We mentioned a global drop in demand already, now things solidify as a surge in cryptocurrency mining demand is dragging down Gigabyte Technology's graphics card shipments in the second quarter, which are set to fall about 20% sequentially with average selling price (ASP) for such cards dropping 10%, according to the company.
At an investors conference held June 27, Gigabyte said its graphic card shipments for the second quarter are estimated at around one million units, down from 1.2 million of a quarter earlier, reports digitimes:
As it remains unclear as to when Nvidia will release its new GPU platform in the second half of 2018, Gigabyte can hardly assess its shipment momentum in the third and fourth quarters. Nevertheless, the firm still expects its annual earnings from graphic cards for 2018 to be higher than that a year earlier, bolstered by the much higher corresponding profits scored in the first half of the year than in 2017.
Before the crypto mining craze subsided abruptly in April 2018, Gigabyte maintained a hefty profitability scenario in the first quarter, with its net earnings for the quarter shooting up 91% sequentially and skyrocketing five-fold on year to NT$1.61 billion (US$52.75 million), a new quarterly high and even higher than net profits for the first half of 2017. Revenues for the first five months still surged 40% on year to NT$30.53 billion. As crypto mining graphic cards can hardly generate high gross margins amid the sustained weakness in demand, Gigabyte will focus more on promoting graphic cards for gaming devices in the second half of 2018, the company said.
Company statistics also indicate Gigabyte's revenue ratio for graphic cards hit a high of 49% in the first quarter of 2018, compared to 36% for motherboards and 15% for servers.

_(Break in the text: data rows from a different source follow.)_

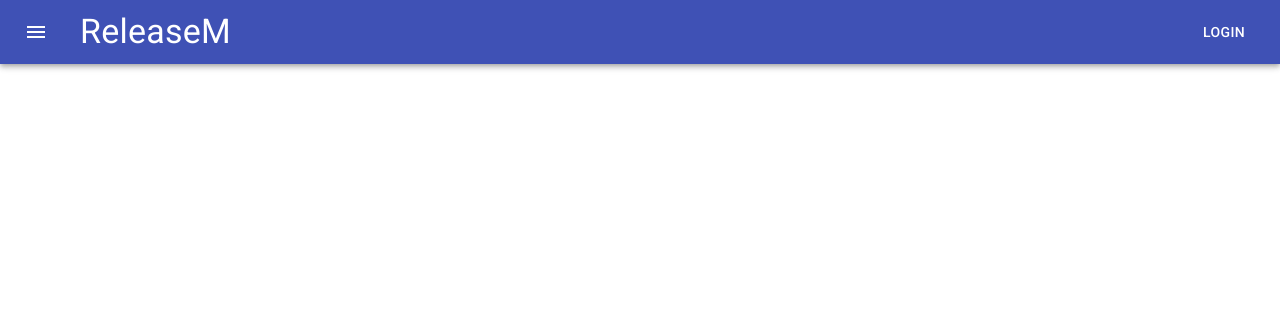
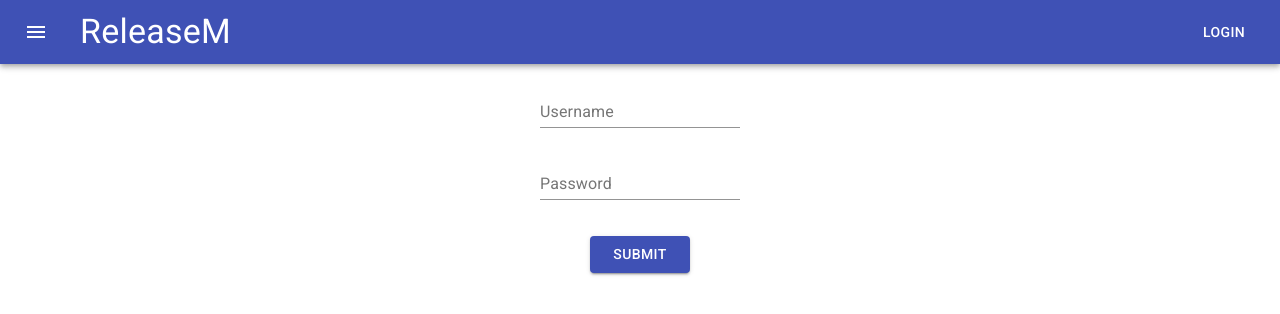
Before and after one commit to AndrewZaw/ReleaseM, a React (Create React App) app in the folder frontend/: page / in a window 1280 px wide. Shown: the top 314 px of the page. Built offline with nearby package versions, Linux system fonts and the light colour scheme.

Commit message:
Login Form

```diff
--- a/frontend/src/App.js
+++ b/frontend/src/App.js
@@ -1,5 +1,5 @@
 import React from 'react';
-import { AppBar } from './components/';
+import { AppBar, LoginForm } from './components/';
 import './App.css';
 import axios from 'axios';
 
@@ -7,6 +7,7 @@ function App() {
   return (
     <div className="App">
       <AppBar />
+      <LoginForm />
     </div>
   );
 }
--- a/frontend/src/components/AppBar.js
+++ b/frontend/src/components/AppBar.js
@@ -1,5 +1,5 @@
-import React from 'react';
-import { makeStyles } from '@material-ui/core/styles';
+import React, { Component } from 'react';
+import { withStyles } from '@material-ui/core/styles';
 import MaterialAppBar from '@material-ui/core/AppBar';
 import Toolbar from '@material-ui/core/Toolbar';
 import Typography from '@material-ui/core/Typography';
@@ -7,7 +7,7 @@ import Button from '@material-ui/core/Button';
 import IconButton from '@material-ui/core/IconButton';
 import MenuIcon from '@material-ui/icons/Menu';
 
-const useStyles = makeStyles(theme => ({
+const styles = theme => ({
   root: {
     flexGrow: 1
   },
@@ -17,11 +17,15 @@ const useStyles = makeStyles(theme => ({
   title: {
     flexGrow: 1
   }
-}));
+});
 
-const AppBar = () => {
-  const classes = useStyles();
+class AppBar extends Component {
+  constructor(props) {
+    super(props);
+  }
 
+  render() {
+    const { classes } = this.props;
     return (
       <div className={classes.root}>
         <MaterialAppBar position="static">
@@ -42,6 +46,7 @@ const AppBar = () => {
         </MaterialAppBar>
       </div>
     );
-};
+  }
+}
 
-export default AppBar;
+export default withStyles(styles)(AppBar);
--- /dev/null
+++ b/frontend/src/components/LoginForm.js
@@ -0,0 +1,50 @@
+import React, { Component, Fragment } from 'react';
+import { TextField, Button } from '@material-ui/core';
+import { withStyles } from '@material-ui/core/styles';
+
+const styles = theme => ({
+  container: {
+    display: 'flex',
+    flexDirection: 'column',
+    alignItems: 'center',
+    flexWrap: 'wrap'
+  },
+  textField: {
+    marginLeft: theme.spacing(1),
+    marginRight: theme.spacing(1),
+    width: 200
+  },
+  button: {
+    margin: theme.spacing(1),
+    width: 100
+  }
+});
+
+class LoginForm extends Component {
+  render() {
+    const { classes } = this.props;
+    return (
+      <form className={classes.container}>
+        <TextField
+          id="username"
+          className={classes.textField}
+          label="Username"
+          margin="normal"
+        />
+        <TextField
+          id="password"
+          className={classes.textField}
+          label="Password"
+          type="password"
+          margin="normal"
+        />
+        <br />
+        <Button variant="contained" color="primary" className={classes.button}>
+          Submit
+        </Button>
+      </form>
+    );
+  }
+}
+
+export default withStyles(styles)(LoginForm);
--- a/frontend/src/components/index.js
+++ b/frontend/src/components/index.js
@@ -1,3 +1,4 @@
 import AppBar from './AppBar.js';
+import LoginForm from './LoginForm';
 
-export { AppBar };
+export { AppBar, LoginForm };
```
Also changed, not shown: frontend/src/components/Form.js (deleted). Lines whose indentation alone changed are shown as unchanged.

But the ratio for servers already soared to 20% in the second quarter amid the declining graphics card shipment momentum. Meanwhile, Gigabyte's motherboard shipments reached 3.3 million units in first-quarter 2018, and 1.1 million units each for April and May, with second-quarter shipments likely to remain flat or increase slightly compared to the first quarter. The company expects its annual motherboard shipments to be in the same range of 12-13 million units as posted for 2017, instead of accomplishing a 10% annual growth estimated in early 2018. This is due mainly to a delay in the arrival of Intel's new-generation CPU platform, the company indicated.
Gigabyte has landed big orders from Yandex of Russia and Penguin Computing of the US for server products. This is expected to help push up the firm's 2018 server revenues by 20% on year.